__Directions for this task__
Using the records below, copy every line that holds the string "element".

__Data listing__
● ● ● ● ●

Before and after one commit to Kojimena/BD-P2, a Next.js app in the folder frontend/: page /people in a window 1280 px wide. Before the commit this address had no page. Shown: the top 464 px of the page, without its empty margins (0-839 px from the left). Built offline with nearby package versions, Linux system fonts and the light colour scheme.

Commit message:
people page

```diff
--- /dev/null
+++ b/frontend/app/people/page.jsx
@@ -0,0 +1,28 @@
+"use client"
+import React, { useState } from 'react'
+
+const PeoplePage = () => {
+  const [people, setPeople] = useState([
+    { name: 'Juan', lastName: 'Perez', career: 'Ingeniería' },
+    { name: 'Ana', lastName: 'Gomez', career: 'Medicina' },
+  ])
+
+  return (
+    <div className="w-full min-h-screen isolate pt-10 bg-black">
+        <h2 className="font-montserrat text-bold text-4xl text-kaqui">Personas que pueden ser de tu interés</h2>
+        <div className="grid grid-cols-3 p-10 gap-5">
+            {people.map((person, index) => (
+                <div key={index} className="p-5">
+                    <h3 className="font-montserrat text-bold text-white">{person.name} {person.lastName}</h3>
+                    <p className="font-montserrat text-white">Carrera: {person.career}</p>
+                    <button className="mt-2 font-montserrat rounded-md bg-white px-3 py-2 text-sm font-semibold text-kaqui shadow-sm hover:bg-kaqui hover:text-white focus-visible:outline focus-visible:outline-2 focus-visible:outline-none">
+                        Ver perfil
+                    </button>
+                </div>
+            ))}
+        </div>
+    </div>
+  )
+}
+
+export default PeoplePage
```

● ● ● ● ●

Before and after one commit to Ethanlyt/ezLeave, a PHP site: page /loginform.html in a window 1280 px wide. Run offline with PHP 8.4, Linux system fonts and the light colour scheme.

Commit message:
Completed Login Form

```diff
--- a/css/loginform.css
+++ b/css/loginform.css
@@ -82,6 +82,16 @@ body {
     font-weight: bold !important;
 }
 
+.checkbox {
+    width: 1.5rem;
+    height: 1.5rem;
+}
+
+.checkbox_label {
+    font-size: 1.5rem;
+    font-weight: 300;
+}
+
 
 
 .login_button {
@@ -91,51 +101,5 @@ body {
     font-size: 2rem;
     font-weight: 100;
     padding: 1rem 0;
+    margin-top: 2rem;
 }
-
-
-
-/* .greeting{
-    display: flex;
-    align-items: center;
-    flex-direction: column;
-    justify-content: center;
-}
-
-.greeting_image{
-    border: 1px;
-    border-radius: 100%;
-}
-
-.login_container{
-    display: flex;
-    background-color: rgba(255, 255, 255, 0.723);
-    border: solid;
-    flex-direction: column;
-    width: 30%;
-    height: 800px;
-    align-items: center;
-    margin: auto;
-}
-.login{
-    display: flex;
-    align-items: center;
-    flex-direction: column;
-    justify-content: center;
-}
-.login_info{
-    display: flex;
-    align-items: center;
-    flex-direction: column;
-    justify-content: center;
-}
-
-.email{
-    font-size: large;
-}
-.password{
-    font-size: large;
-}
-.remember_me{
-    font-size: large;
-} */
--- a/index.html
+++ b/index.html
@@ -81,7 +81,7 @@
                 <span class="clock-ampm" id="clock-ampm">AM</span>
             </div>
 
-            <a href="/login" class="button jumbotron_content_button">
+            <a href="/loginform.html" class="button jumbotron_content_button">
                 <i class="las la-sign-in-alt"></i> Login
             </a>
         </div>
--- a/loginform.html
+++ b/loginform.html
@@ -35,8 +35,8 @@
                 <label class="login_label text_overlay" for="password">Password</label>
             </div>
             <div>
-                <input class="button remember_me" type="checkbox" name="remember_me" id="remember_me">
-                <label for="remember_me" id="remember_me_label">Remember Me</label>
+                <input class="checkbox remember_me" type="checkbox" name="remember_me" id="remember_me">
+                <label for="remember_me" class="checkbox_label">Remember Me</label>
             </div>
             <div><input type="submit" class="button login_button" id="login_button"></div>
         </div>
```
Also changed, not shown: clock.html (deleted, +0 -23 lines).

● ● ● ● ●

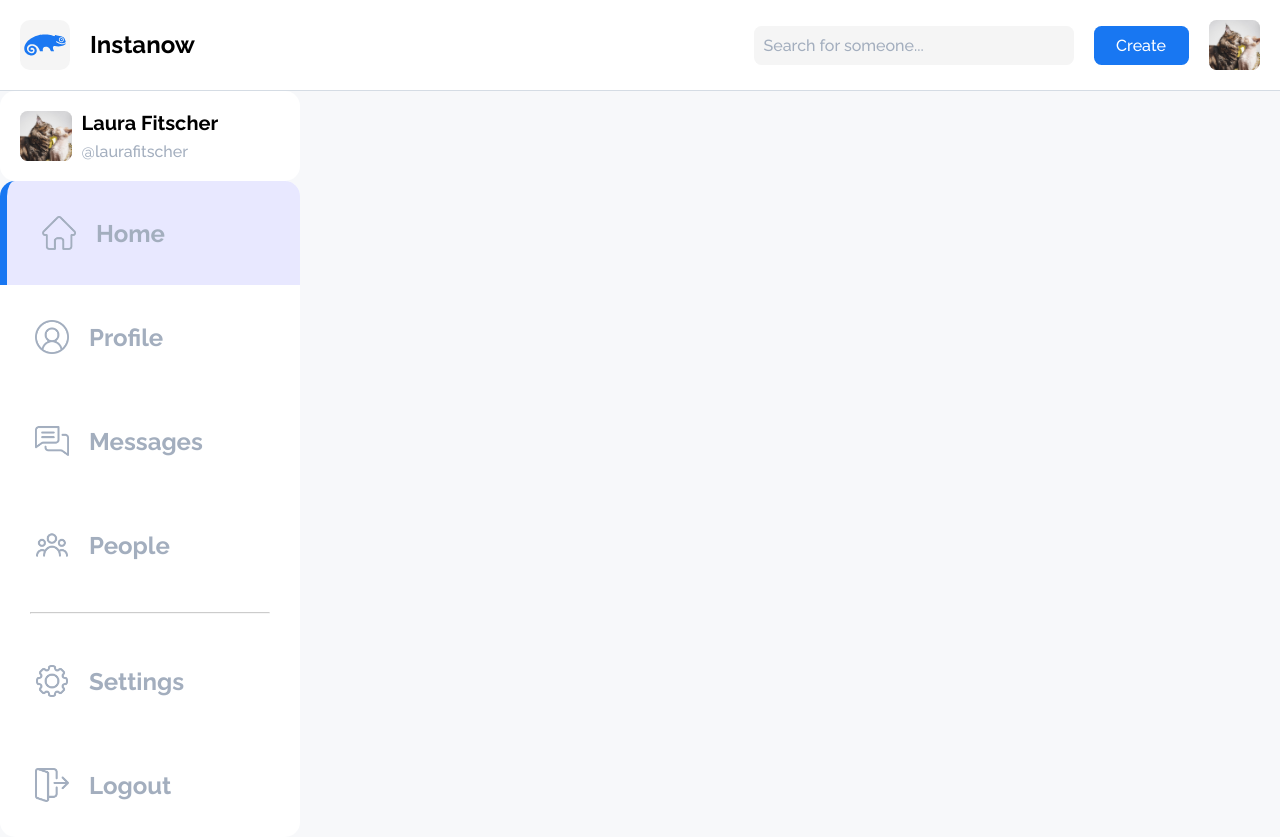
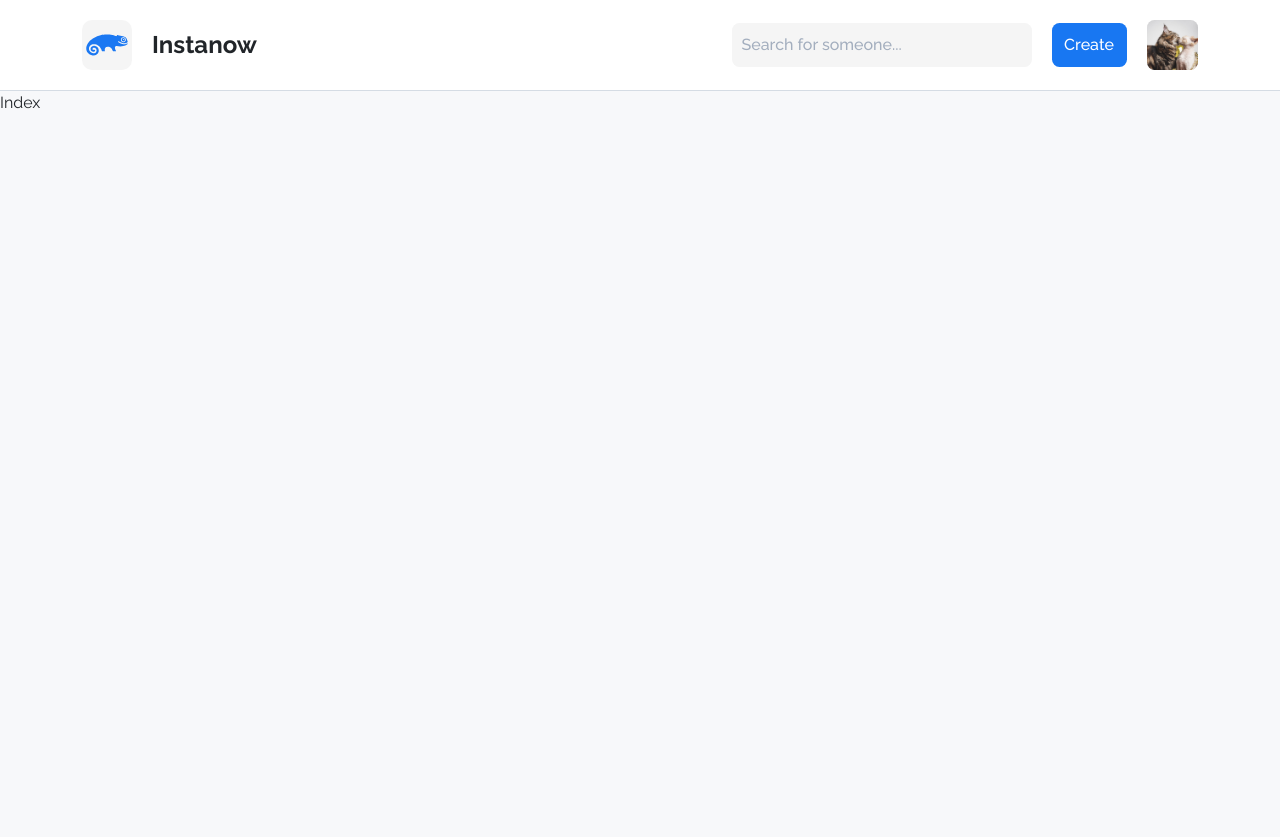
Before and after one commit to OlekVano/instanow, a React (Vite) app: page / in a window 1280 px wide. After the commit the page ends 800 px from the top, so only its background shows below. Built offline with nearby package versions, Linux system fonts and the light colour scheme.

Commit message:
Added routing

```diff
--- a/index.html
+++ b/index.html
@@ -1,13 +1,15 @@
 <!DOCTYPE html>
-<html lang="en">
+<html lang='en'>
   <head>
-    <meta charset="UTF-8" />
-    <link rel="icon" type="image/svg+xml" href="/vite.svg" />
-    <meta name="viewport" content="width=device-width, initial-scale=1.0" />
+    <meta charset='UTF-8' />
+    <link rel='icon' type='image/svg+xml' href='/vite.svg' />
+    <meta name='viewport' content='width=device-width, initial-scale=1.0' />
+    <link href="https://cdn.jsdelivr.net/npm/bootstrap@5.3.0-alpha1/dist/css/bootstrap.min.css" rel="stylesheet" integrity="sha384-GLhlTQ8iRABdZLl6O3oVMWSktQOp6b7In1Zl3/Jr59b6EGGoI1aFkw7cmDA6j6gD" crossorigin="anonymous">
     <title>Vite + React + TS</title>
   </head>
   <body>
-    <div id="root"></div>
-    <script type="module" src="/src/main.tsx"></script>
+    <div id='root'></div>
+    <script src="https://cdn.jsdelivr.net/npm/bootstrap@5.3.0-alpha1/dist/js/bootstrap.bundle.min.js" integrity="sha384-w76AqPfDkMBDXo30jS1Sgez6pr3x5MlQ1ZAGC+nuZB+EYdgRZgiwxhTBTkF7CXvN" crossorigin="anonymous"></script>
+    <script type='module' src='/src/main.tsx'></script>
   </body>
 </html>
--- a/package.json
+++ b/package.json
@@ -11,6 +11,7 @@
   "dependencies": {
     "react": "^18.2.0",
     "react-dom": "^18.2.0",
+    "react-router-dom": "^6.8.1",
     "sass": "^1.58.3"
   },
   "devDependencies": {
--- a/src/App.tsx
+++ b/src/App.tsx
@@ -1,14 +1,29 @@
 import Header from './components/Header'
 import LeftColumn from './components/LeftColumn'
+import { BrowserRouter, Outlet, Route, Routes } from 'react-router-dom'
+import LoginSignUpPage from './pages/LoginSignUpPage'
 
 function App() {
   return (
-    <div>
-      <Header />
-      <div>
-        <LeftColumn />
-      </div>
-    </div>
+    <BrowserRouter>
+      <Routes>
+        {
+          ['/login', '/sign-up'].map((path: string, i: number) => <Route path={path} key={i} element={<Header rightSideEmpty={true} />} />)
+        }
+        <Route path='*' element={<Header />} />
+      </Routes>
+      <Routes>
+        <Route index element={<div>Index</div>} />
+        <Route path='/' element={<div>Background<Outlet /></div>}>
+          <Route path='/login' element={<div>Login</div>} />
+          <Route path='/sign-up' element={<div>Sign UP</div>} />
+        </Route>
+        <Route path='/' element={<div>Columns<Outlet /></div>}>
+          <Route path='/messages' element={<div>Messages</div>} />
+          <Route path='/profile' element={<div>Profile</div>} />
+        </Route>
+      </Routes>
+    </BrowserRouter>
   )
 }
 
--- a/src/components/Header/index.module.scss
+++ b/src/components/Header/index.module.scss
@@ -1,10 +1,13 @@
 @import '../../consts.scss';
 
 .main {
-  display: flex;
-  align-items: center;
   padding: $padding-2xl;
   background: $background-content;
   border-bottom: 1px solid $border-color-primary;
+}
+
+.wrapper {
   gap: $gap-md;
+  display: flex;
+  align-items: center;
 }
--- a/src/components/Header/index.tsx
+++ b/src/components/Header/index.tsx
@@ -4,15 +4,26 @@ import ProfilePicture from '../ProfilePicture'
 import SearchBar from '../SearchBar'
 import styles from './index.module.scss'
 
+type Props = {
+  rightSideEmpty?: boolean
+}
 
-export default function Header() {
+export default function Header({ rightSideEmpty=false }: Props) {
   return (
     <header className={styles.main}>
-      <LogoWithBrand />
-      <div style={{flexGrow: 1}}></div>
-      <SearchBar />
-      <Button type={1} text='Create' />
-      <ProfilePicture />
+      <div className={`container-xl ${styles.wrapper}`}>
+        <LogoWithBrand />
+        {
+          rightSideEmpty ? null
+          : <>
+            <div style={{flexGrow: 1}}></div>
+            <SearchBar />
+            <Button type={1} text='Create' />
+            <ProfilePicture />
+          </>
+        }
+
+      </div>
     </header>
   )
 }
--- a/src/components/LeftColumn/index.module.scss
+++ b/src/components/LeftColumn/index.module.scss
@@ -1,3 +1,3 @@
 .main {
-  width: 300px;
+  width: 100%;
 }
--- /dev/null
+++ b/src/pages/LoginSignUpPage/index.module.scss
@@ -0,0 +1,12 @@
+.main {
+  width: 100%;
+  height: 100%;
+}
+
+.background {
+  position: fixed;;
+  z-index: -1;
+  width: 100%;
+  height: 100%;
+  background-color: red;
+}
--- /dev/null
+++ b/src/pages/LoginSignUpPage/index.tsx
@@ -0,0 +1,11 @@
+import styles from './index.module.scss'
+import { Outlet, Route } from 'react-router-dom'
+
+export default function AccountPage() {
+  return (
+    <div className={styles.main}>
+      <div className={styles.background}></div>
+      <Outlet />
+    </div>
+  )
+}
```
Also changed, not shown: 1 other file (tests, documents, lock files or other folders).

● ● ● ● ●

__Solution__
+          ['/login', '/sign-up'].map((path: string, i: number) => <Route path={path} key={i} element={<Header rightSideEmpty={true} />} />)
+        <Route path='*' element={<Header />} />
+        <Route index element={<div>Index</div>} />
+        <Route path='/' element={<div>Background<Outlet /></div>}>
+          <Route path='/login' element={<div>Login</div>} />
+          <Route path='/sign-up' element={<div>Sign UP</div>} />
+        <Route path='/' element={<div>Columns<Outlet /></div>}>
+          <Route path='/messages' element={<div>Messages</div>} />
+          <Route path='/profile' element={<div>Profile</div>} />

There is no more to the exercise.